It turned out to be "ratings madness" for the NCAA tournament this year even though Kentucky fell short in its attempt to carry out an undefeated season. CBS, TBS and family drew huge audiences, gaining the tournament's highest average ratings in 22 years. The Monday night (4/6) championship game between Duke and Wisconsin drew the highest overnight rating for a championship game since (ironically) the Kentucky vs. Arizona battle in 1997. The Final Four telecast on Saturday (4/4) was up more than 38% over last year's Saturday games, and was the highest since 1996.
In addition to the TV side, word is that just the Monday night championship game generated approximately 3.4 million live video streams, which is also a record. Even with all of this, we'll never know what would have happened on Monday had the University of Kentucky been going for the unbeaten season.
The past couple of days also brought the start of the 2015 MLB season. From having watched at least one inning of several of the local and network telecasts of opening games, it seems as if the head honchos have put an unofficial gag order on the "speeding up the game" discussion.
Early in spring training, many of the local team telecasts made mention of the clock to time the between innings and pitching change breaks, along with batters needing to stay within range of the batter's box. Yet, now that the regular season is upon us, you would think there was no such rule.
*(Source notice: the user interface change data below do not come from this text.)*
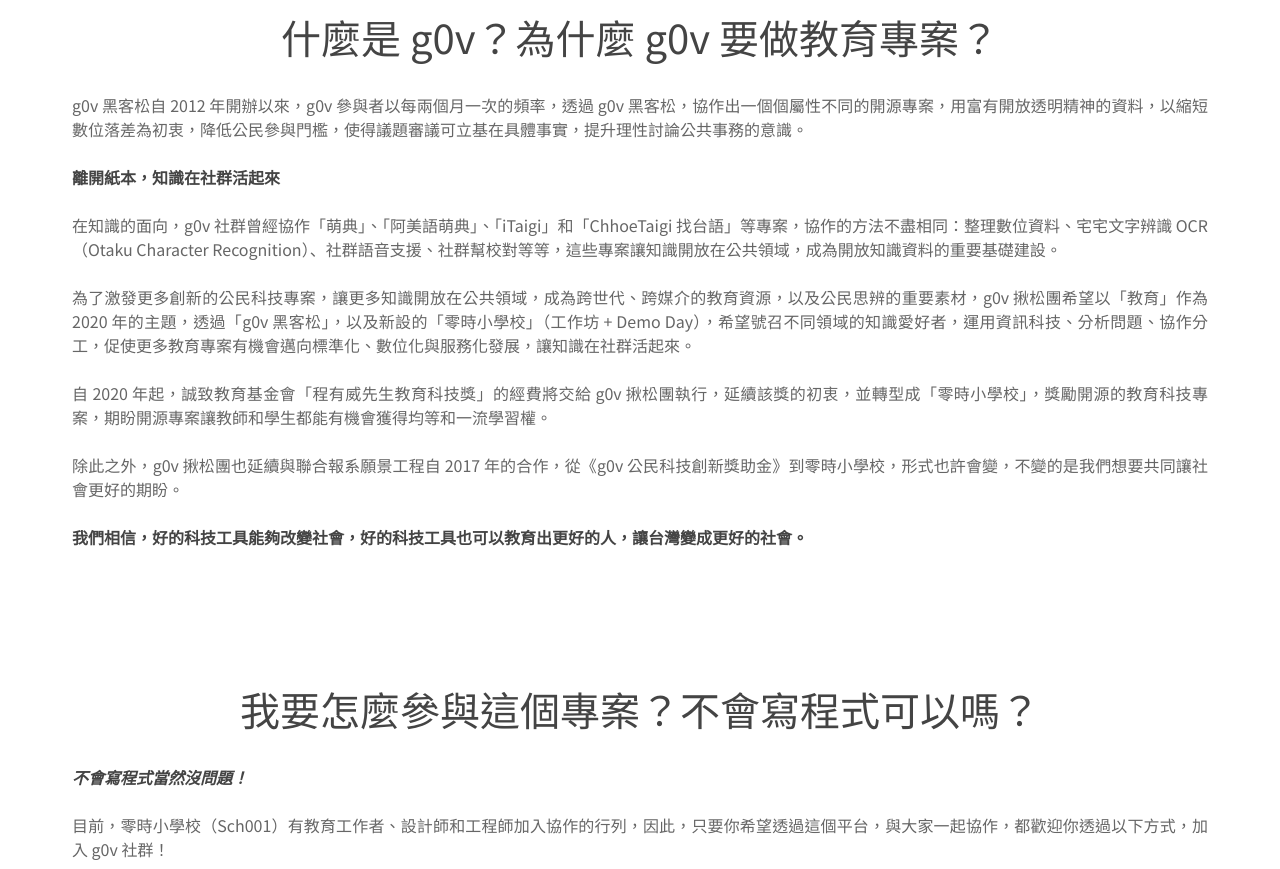
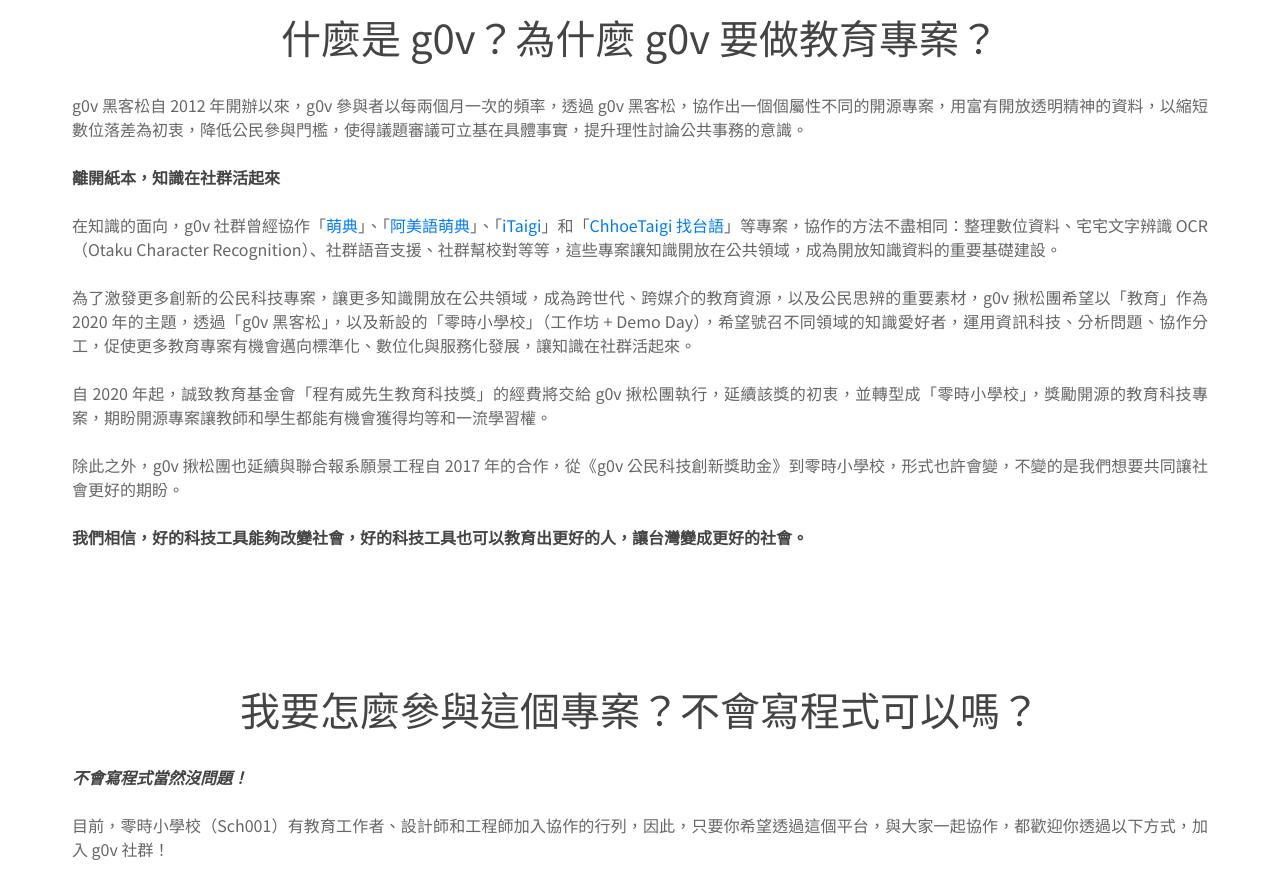
Before and after one commit to SeanGau/sch001-index, a plain HTML site: page index.html in a window 1280 px wide. Shown: the part 1059-1928 px from the top of the page. Drawn offline with nearby package versions, Linux system fonts and the light colour scheme.

Commit message:
add some link

```diff
--- a/index.html
+++ b/index.html
@@ -46,7 +46,7 @@
 				<br><br>
 				<b>離開紙本，知識在社群活起來</b>
 				<br><br>
-				在知識的面向，g0v 社群曾經協作「萌典」、「阿美語萌典」、「iTaigi」和「ChhoeTaigi 找台語」等專案，協作的方法不盡相同：整理數位資料、宅宅文字辨識 OCR（Otaku Character Recognition）、社群語音支援、社群幫校對等等，這些專案讓知識開放在公共領域，成為開放知識資料的重要基礎建設。
+				在知識的面向，g0v 社群曾經協作「<a href="https://www.moedict.tw/'%E6%99%BA%E8%AD%98" target="_blank">萌典</a>」、「<a href="https://amis.moedict.tw/#:co'ong" target="_blank">阿美語萌典</a>」、「<a href="https://itaigi.tw/k/%E5%8F%B0%E8%AA%9E/" target="_blank">iTaigi</a>」和「<a href="https://chhoe.taigi.info/" target="_blank">ChhoeTaigi 找台語</a>」等專案，協作的方法不盡相同：整理數位資料、宅宅文字辨識 OCR（Otaku Character Recognition）、社群語音支援、社群幫校對等等，這些專案讓知識開放在公共領域，成為開放知識資料的重要基礎建設。
 				<br><br>
 				為了激發更多創新的公民科技專案，讓更多知識開放在公共領域，成為跨世代、跨媒介的教育資源，以及公民思辨的重要素材，g0v 揪松團希望以「教育」作為 2020 年的主題，透過「g0v 黑客松」，以及新設的「零時小學校」（工作坊 + Demo Day），希望號召不同領域的知識愛好者，運用資訊科技、分析問題、協作分工，促使更多教育專案有機會邁向標準化、數位化與服務化發展，讓知識在社群活起來。
 				<br><br>
@@ -111,8 +111,8 @@
 					<div class="col-lg-4">
 						<p>
 							<b>電子郵件</b><br><br>
-							專案窗口 Bess 的 Email：  bess@jothon.g0v.tw<br><br>
-							歡迎副本 cc 給 g0v 揪松團 Email：  jothon-organizers@g0v.tw
+							專案窗口 Bess 的 Email：<br>bess@jothon.g0v.tw<br><br>
+							歡迎副本 cc 給 g0v 揪松團 Email：<br>jothon-organizers@g0v.tw
 						</p>
 					</div>
 					<div class="col-lg-4">
```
I didn't hear or see one mention of this, and that includes Sunday night's (4/5) ESPN opener.
For the St. Louis at Chicago Cubs telecast, ESPN generated its highest opening night ratings in five years, up nearly 40% from last season. In St. Louis, the single market overnight rating of 17.7 is reportedly the highest regular season MLB game in history on any ESPN network. The Chicago market ratings were strong, but likely hindered a bit by the more meaningful Blackhawks vs. St. Louis NHL game on NBCSN. (Coincidentally, national viewers were able to choose among two separate St. Louis at Chicago telecasts mostly head-to-head.)
Frankly, ESPN got lucky that enough people knew to check ESPN2. It could be due to contractual obligations, but ESPN stuck with the Women's NCAA tournament telecasts while Sunday Night Baseball was moved to ESPN2. An hour earlier, the start of Baseball Tonight on ESPN2 (the lead in) was delayed eight minutes due to some soccer telecast which ran over. Since when do soccer and women's basketball take such priority over MLB?
Speaking of ESPN, pleased to see that the network finally released Bobby Knight from his analyst role following its NIT coverage. Ever since the incident a couple years back where he used profanity on live TV and never apologized, it was incredible that the network stuck with him. After all, if one of his players had violated policy, you know Knight would have made sure the player was disciplined and that everybody knew all about how Knight took such action. Let's hope we have finally heard the last of him anywhere.
This week's BUSTED note has to go to Yankees radio voice John Sterling. During the season opening broadcast between the Yankees and Blue Jays on Monday (4/6), Sterling finished a play and quickly recapped and sent the broadcast to the end of inning commercial. One problem. That was only the second out. BUSTED
On a sad note, both MLB and NFL fans lost a legendary broadcaster with the passing of Lon Simmons over the weekend at the age of 91. Simmons had been a fixture in the Bay Area, mostly known for his work on the Giants radio broadcasts from 1958 (when they moved to San Francisco) to 1979 (missing 1974 and '75) and again from 1996 to 2002. From 1981 to 1995 he was across the Bay as one of the A's radio voices. Lon was on the air during the 1989 World Series broadcast when the big earthquake hit. And, early in his career he also called 49ers radio play-by-play. Even though his play-by-play in later years was as boring as Pat Summerall, Simmons brought a lot of humor and experience to the broadcasts even then. He will be missed.
ST. LOUIS: KXFM 1380 has added to its "mostly sports" radio lineup, including returning Howard Balzer to the local airwaves starting on April 20th. Balzer will co-host middays with Charlie Edwards. This week the station began airing J.C. Corcoran during morning drive although that show will not be limited to sports. The station will air a ton of syndicated sports shows including NBC Sports Radio.
ALBUQUERQUE: KXKS 1190 and 107.5 have gone to an all-sports radio simulcast. However, the vast majority of its content will be from Fox Sports Radio.
MELBOURNE FL: WLZR-AM and WSJZ-FM have dropped their FM simulcast of "The Fan". WLZR remains as "Sports 1560 The Fan" and continues with ESPN Radio. WSJZ-FM has, as of last week, switched to a combination of rock music and talk.
CHRISTOPHER IL: WXLT 103.5 ESPN has named Derek Fogel as Program Director as well as morning sports anchor on sister station News Radio 1340 WJPF which serve a small part of Southern Illinois. Fogel's father, Dave Fogel, is morning man on music station WJMK Chicago.